To fill in the details, I am sure you would be able to work out how to use your first assumption to derive Q from P.

The proof is similar to Another logic proof problem I'm stuck on :( but since there was confusion there, I am proving it using the same Fitch-style proof checker to provide another example: Note that the goal is a conditional. So, I assume the antecedent of the conditional, ¬Q→¬P, as the beginning of a subproof. I did this on line 2. The indent is how the Fitch-style keeps track of subproofs showing where they start and end.

In that subproof I must derive the consequent, P→R. If I can do that, then I can discharge the subproof and place the derived answer outside the indented subproof. The derivation occurred on line 10. Using conditional introduction, I discharged the assumption and closed the subproof on line 11.

But not only is the goal a conditional, the consequent of the goal, P→R, is also a conditional. So I have to derive its consequent, R, within the subproof. So I make another assumption, P, on line 3 and start a sub-subproof.

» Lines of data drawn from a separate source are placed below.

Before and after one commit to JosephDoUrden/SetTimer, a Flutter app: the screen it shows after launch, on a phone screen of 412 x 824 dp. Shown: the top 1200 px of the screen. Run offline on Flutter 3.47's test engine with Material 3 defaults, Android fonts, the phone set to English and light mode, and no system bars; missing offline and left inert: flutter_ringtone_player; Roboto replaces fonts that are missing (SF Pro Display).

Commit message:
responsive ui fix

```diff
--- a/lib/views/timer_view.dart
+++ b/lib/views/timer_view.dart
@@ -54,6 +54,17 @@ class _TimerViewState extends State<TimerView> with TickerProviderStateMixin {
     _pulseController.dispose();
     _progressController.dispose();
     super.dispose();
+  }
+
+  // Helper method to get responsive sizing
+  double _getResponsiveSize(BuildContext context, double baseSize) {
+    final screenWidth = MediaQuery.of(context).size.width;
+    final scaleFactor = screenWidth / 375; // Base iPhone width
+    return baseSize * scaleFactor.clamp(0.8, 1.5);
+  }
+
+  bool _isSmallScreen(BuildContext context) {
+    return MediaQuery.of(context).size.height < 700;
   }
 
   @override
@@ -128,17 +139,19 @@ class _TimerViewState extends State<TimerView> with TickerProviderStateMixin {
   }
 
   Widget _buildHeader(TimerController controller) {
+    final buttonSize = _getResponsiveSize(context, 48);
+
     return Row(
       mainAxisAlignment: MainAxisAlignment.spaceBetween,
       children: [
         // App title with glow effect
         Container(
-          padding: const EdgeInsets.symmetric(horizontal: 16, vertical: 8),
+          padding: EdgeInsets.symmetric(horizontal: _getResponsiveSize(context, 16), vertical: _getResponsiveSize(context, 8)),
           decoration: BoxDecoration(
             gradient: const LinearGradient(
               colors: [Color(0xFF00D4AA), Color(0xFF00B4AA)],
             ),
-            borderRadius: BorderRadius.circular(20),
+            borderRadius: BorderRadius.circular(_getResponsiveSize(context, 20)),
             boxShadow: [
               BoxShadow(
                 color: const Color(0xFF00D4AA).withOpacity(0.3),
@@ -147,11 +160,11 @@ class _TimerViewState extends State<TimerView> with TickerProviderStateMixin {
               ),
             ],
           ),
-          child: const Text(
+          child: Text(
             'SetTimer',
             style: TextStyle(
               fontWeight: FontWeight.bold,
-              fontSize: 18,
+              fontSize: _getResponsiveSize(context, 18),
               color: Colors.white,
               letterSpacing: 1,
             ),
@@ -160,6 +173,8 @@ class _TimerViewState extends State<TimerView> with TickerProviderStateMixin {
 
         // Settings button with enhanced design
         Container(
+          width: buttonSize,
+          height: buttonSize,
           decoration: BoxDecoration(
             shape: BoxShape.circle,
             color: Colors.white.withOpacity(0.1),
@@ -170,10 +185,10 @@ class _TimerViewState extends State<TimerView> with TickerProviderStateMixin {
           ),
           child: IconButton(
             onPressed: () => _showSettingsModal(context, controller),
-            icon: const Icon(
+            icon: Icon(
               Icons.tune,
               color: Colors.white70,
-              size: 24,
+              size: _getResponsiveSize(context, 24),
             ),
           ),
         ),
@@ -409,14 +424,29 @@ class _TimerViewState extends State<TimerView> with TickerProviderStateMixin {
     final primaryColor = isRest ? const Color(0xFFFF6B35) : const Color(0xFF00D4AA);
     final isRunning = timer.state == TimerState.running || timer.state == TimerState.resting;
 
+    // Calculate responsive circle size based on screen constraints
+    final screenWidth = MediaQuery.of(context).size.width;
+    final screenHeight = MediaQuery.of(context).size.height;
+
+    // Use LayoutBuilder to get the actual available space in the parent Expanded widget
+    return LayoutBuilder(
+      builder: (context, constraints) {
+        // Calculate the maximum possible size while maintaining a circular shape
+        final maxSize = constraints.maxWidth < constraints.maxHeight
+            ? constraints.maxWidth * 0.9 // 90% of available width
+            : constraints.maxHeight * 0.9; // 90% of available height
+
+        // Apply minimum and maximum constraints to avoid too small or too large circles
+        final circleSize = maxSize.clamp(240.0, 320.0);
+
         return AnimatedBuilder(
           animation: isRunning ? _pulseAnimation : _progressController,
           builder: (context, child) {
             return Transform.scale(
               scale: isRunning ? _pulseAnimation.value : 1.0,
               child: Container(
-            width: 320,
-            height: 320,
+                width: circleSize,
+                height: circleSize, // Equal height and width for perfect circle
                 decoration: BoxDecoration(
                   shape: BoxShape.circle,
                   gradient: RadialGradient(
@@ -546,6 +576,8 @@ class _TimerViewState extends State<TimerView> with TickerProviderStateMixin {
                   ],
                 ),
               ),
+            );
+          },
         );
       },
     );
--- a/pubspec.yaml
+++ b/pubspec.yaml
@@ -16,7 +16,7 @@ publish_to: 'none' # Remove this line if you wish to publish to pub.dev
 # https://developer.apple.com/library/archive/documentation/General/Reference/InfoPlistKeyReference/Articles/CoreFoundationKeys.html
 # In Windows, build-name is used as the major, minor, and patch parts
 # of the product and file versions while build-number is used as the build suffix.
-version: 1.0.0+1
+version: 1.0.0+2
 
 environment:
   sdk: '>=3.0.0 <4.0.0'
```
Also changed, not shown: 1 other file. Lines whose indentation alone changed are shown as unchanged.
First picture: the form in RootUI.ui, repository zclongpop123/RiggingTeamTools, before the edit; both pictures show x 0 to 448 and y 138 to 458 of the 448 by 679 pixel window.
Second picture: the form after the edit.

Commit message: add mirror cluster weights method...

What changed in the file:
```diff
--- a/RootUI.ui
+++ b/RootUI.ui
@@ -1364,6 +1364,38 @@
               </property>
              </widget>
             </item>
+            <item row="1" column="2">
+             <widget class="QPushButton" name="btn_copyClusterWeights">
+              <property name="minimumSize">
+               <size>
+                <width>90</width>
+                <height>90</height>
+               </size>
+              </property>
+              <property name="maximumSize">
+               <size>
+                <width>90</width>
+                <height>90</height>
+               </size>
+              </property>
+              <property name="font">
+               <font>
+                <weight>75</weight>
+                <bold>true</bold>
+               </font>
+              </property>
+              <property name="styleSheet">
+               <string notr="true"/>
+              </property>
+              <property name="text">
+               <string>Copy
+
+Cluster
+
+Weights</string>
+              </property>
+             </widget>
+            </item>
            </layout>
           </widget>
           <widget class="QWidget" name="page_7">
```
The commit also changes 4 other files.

I try to derive R, which I do on line 9. Then I discharge the assumption on line 3 and close this sub-subproof on line 10.

See the links below for the proof checker and a text describing the rules.

Kevin Klement's JavaScript/PHP Fitch-style natural deduction proof editor and checker http://proofs.openlogicproject.org/

P. D. Magnus, Tim Button with additions by J. Robert Loftis remixed and revised by Aaron Thomas-Bolduc, Richard Zach, forallx Calgary Remix: An Introduction to Formal Logic, Winter 2018.